Malacañang is hopeful that the friendly relations between the Philippines and China will be able to resolve the ongoing tension at the Julian Felipe Reef.
Presidential Spokesman Harry Roque made the statement as the word war between Defense Secretary Delfin Lorenzana and the Chinese Embassy in Manila intensified after the former called China out for insisting that the Julian Felipe Reef, which they call the Niu’e Jiao, is part of their country.
In an interview with CNN Philippines, Roque said President Duterte stood behind Lorenzana’s remarks but hoped that the issue will be settled through friendly ties.
“The status right now is, under the qualified political doctrine, of course, the President stands by the statements of our Secretary of Defense. But I hasten to add that the President has been clear that this is not an issue that we need to war between friendly nations,” he told “The Source” on Monday.
“We’re hoping that our friendly relations will soon dissolve this latest impasse,” he added.
Last week, Lorenzana strongly reiterated the demand of the Philippine government to withdraw the remaining suspected Chinese militia vessels from the reef.
“I am no fool. The weather has been good so far, so they have no other reason to stay there. These vessels should be on their way out. Umalis na kayo diyan (Leave),” he said.
In response, the Chinese Embassy in Manila wrote in a Facebook post that it was only normal for Chinese vessels to be in that part of the disputed waters which is some 180 nautical miles from Bataraza, Palawan because it is supposedly part of China.
“The Chinese Embassy has taken note of the perplexing statement by Philippine Defense Secretary on Chinese fishing vessels around Niu’e Jiao in the South China Sea… The Niu’e Jiao is part of China’s Nansha Islands. The waters around Niu’e Jiao has been a traditional fishing ground for Chinese fishermen for many years,” the Embassy’s post read.
The statement of the Chinese Embassy did not sit well with Lorenzana, calling it an “utter disregard” of international law.
“The utter disregard by the Chinese Embassy in Manila of international law, especially the UNCLOS to which China is a party, is appalling,” he said.

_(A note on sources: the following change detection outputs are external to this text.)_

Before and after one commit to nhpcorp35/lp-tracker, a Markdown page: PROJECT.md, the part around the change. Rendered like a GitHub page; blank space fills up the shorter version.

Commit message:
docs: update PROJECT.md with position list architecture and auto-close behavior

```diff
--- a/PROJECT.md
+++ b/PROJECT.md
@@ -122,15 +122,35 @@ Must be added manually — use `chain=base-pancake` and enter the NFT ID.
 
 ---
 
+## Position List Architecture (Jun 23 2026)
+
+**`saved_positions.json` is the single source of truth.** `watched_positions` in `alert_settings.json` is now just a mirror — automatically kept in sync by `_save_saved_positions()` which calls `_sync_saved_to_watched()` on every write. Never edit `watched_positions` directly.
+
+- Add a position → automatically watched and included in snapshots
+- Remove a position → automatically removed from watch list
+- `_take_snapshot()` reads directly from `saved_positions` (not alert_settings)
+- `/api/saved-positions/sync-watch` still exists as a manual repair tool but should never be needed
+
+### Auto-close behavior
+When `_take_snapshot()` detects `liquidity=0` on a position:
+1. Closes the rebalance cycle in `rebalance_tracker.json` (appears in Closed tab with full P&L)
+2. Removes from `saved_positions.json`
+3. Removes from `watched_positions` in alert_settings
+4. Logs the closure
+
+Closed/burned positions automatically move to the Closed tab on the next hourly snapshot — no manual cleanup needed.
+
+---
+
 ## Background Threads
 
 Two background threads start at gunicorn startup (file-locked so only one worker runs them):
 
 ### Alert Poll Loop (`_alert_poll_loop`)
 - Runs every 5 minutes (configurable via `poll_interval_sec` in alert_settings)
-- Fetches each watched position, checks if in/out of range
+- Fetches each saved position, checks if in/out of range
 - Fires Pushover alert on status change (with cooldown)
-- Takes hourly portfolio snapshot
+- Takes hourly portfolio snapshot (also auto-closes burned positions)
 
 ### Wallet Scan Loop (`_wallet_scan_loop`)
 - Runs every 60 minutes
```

“Its nine-dash line claim is without any factual or legal basis. This, together with its so-called historical claim, was flatly and categorically rejected by the arbitral tribunal,” he added.